Why celebrate? First, because Christ's ascension means our future destiny is secured in God's kingdom. That is a destiny to dream about! It also means our worship and prayers are heard by God since Christ continually brings us into God's presence. And Christ's ascension guarantees that the powerful love by which he reigns in this world is available to us right now. Salvation is ours and the power for ministry since the Spirit is with us!

This article first appeared in the May 18, 1992, issue of Christianity Today.
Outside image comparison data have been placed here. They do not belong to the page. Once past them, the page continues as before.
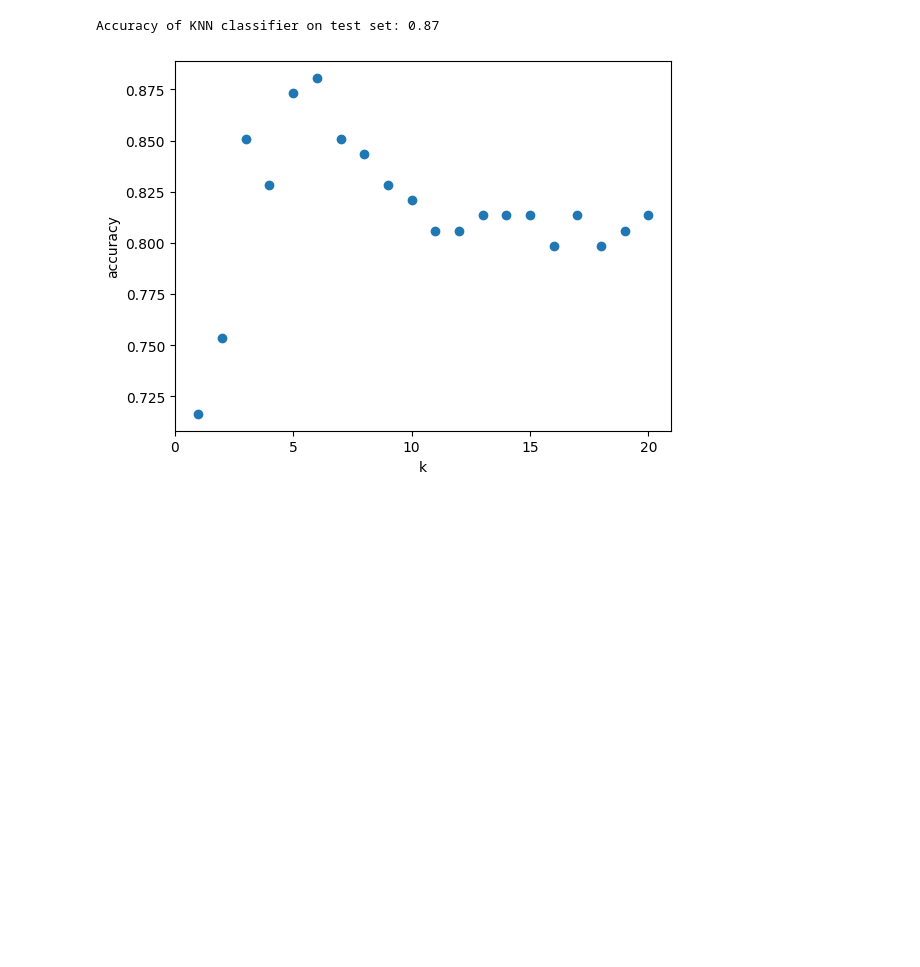
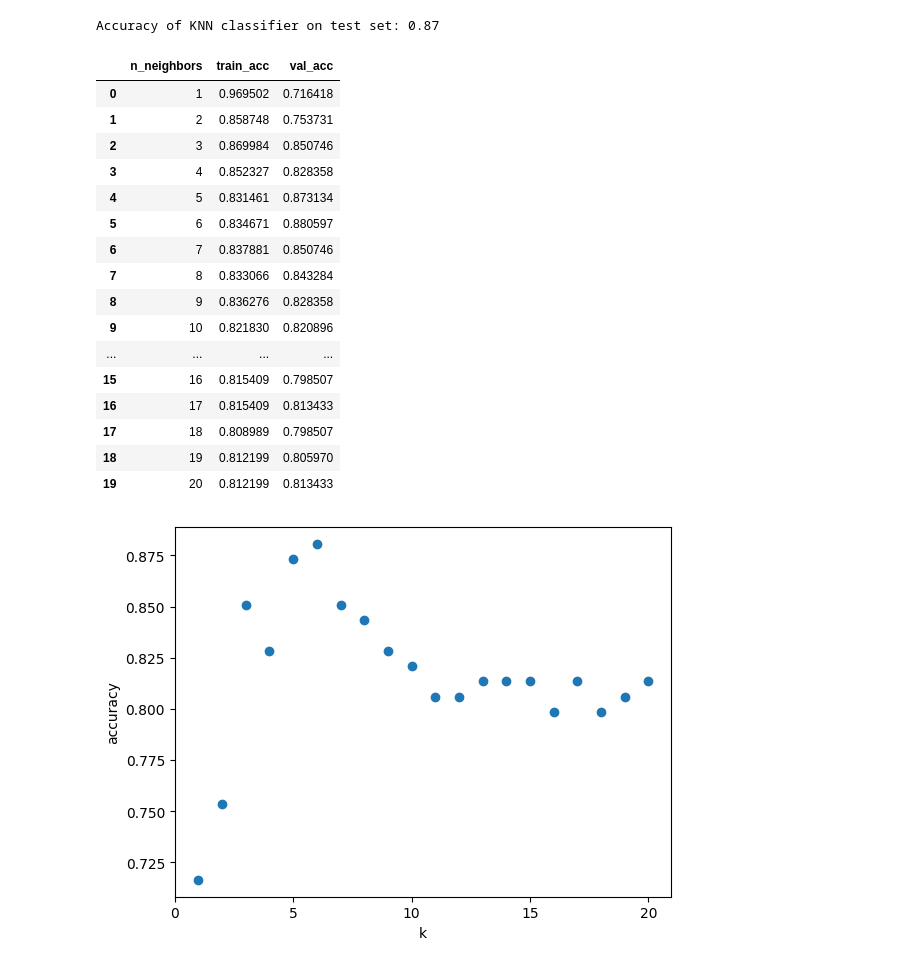
Before and after one commit to TheodoreQuansah/classification_exercises, a Jupyter notebook: knn_model.ipynb, the cells around one changed output. Saved outputs shown, nothing was run; the diff lists cells and outputs as text; code cells hidden in the pictures; blank space fills up the shorter version.

```diff
--- a/knn_model.ipynb
+++ b/knn_model.ipynb
@@ -151,6 +151,43 @@ print('Accuracy of KNN classifier on test set: {:.2f}'
      .format(knn.score(X_val, y_val)))
 # %% [output]
 Accuracy of KNN classifier on test set: 0.87
+# %%
+seed = 42
+t_acc = []
+v_acc = []
+n_neighbors = []
+
+for i in range(1, 21):
+
+    knn = KNeighborsClassifier(n_neighbors = i)
+
+    knn.fit(X_train, y_train)
+
+    t_acc.append(knn.score(X_train, y_train))
+
+    v_acc.append(knn.score(X_val, y_val))
+
+    n_neighbors.append(i)
+# %%
+pd.DataFrame({'n_neighbors' : n_neighbors, 'train_acc' : t_acc, 'val_acc' : v_acc})
+# %% [output]
+|  | n_neighbors | train_acc | val_acc |
+| 0 | 1 | 0.969502 | 0.716418 |
+| 1 | 2 | 0.858748 | 0.753731 |
+| 2 | 3 | 0.869984 | 0.850746 |
+| 3 | 4 | 0.852327 | 0.828358 |
+| 4 | 5 | 0.831461 | 0.873134 |
+| 5 | 6 | 0.834671 | 0.880597 |
+| 6 | 7 | 0.837881 | 0.850746 |
+| 7 | 8 | 0.833066 | 0.843284 |
+| 8 | 9 | 0.836276 | 0.828358 |
+| 9 | 10 | 0.821830 | 0.820896 |
+| ... | ... | ... | ... |
+| 15 | 16 | 0.815409 | 0.798507 |
+| 16 | 17 | 0.815409 | 0.813433 |
+| 17 | 18 | 0.808989 | 0.798507 |
+| 18 | 19 | 0.812199 | 0.805970 |
+| 19 | 20 | 0.812199 | 0.813433 |
 # %%
 import matplotlib.pyplot as plt
 k_range = range(1, 21)
```
Also changed, not shown: parts of 3 cells of this notebook.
Donald K. McKim is editor of academic and reference books with Westminster John Knox Press, author of Introducing the Reformed Faith (2001), and editor of the Encyclopedia of Reformed Faith (1992) and other books.
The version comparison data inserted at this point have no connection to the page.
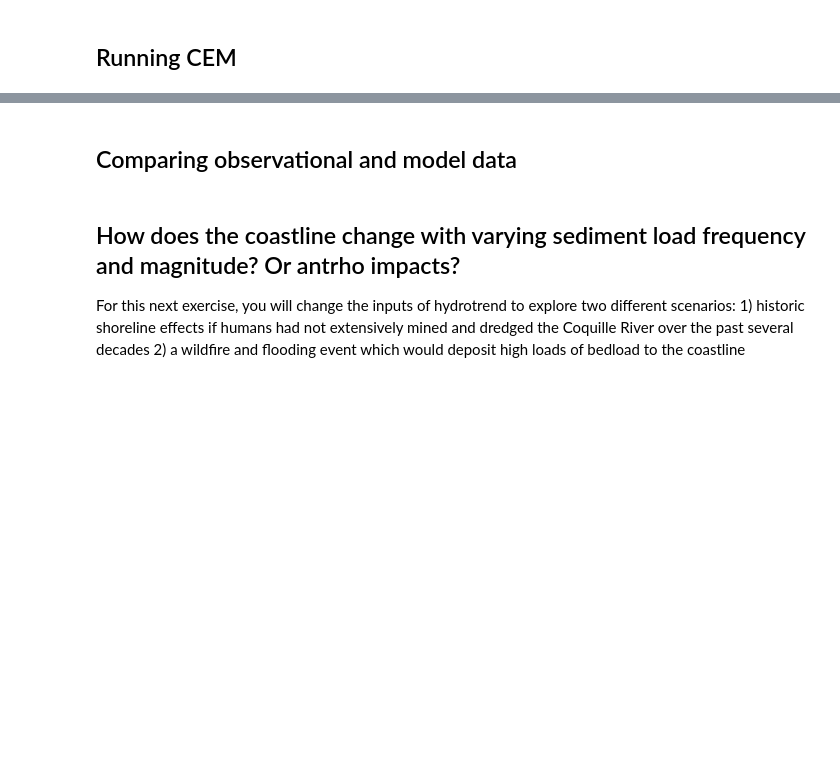
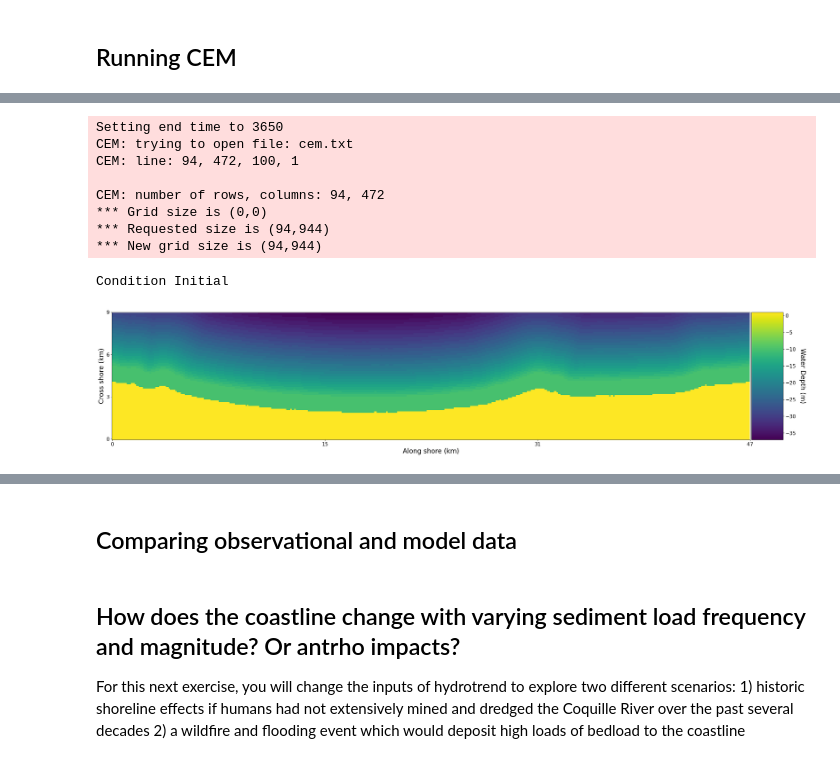
Before and after one commit to csdms-espin/coastal2025, a Jupyter notebook: CEM-HydroTrend.ipynb, the cells around one changed output, grey strips where cells are left out. Drawn from its saved outputs; the diff is of its cells as text; code cells hidden in the pictures; blank space fills up the shorter version.

```diff
--- a/CEM-HydroTrend.ipynb
+++ b/CEM-HydroTrend.ipynb
@@ -253,0 +265,2 @@ What input parameters from the HYDRO.IN file do you think control water discharg
+# %%
+Hs,Tp,Dir,A,U = utils.compute_wave_parameters(46229, (2005,2024), 71)
@@ -255,0 +319,5 @@ What input parameters from the HYDRO.IN file do you think control water discharg
+# %%
+shelf_slope = utils.find_shelf_slope(domain, dx) ##This should be on the order of 0.001. If not you may need to find this manually
+# estimation of shoreface parameters:
+shoreface_slope = 4*shelf_slope ## the shoreface is steeper than the shelf
+shoreface_depth = 10 # depth meters
@@ -255,0 +326,39 @@ What input parameters from the HYDRO.IN file do you think control water discharg
+# %%
+from pymt.models import Cem, Waves
+cem = Cem()
+waves = Waves()
+
+#convert wave direction to asymmetry term
+params = {
+
+    ## CEM
+    'grid_spacing'    : dx,                #meters
+    'shelf_slope'     : shelf_slope,
+    'shoreface_depth' : shoreface_depth,   #meters
+    'shoreface_slope' : shoreface_slope,
+    'model__time_step': 1,               #days
+
+    ##WAVES
+    'wave_height' : Hs, #meters
+    'wave_period' : Tp, #seconds
+    'wave_angle_highness': U, #important param
+    'wave_angle_asymmetry': A
+
+}
+# %%
+utils.initialize_models(params,domain,cem,waves,set_land=True)
+land = cem.get_value('land_surface__elevation')
+land = land.reshape(  domain.shape  )
+#plot_coast(domain,dx,dy)
+utils.plot_coast(land,dx,dy)
+# %% [output]
+Setting end time to 3650
+CEM: trying to open file: cem.txt
+CEM: line: 94, 472, 100, 1
+
+CEM: number of rows, columns: 94, 472
+*** Grid size is (0,0)
+*** Requested size is (94,944)
+*** New grid size is (94,944)
+Condition Initial
+[figure, added]
```
Also changed, not shown: parts of 8 cells of this notebook.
Related Elsewhere

Recent Christianity Today articles on the Ascension include:
Books & Culture Corner: "Taken Up in Glory" | The Ascension has been forgotten in many Protestant churches, jettisoning an essential part of the Christian story. (May 21, 2001)
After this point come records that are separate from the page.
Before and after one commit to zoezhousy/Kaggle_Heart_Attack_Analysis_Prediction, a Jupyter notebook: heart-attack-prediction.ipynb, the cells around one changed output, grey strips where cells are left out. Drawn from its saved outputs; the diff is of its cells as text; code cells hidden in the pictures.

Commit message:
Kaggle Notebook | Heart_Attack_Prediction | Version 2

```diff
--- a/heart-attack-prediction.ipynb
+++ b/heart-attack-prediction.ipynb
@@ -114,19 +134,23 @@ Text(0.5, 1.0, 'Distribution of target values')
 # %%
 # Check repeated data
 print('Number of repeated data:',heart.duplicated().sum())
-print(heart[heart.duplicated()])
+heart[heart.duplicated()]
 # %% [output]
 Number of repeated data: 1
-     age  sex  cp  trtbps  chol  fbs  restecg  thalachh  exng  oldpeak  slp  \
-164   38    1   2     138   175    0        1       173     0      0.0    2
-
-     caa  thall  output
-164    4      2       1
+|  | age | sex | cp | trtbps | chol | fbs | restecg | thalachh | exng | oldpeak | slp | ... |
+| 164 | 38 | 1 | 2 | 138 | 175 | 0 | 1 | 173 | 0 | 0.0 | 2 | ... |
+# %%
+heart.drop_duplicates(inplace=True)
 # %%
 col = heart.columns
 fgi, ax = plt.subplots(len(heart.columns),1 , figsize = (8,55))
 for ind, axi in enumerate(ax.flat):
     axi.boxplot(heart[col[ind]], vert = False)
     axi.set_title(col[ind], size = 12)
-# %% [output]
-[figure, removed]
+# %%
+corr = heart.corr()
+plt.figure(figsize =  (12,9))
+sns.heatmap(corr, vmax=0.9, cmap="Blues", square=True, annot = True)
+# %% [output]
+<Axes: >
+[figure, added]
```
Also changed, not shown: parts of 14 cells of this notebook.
The Day We Were Left Behind | Hungry as we are for the presence of God, the one thing we do not need is a day to remind us of God's absence. (May 18, 1998)

The Text This Week offers lectionary readings, links to fine art and films with Ascension themes, contemporary and historical sermons on the Ascension, and other resources.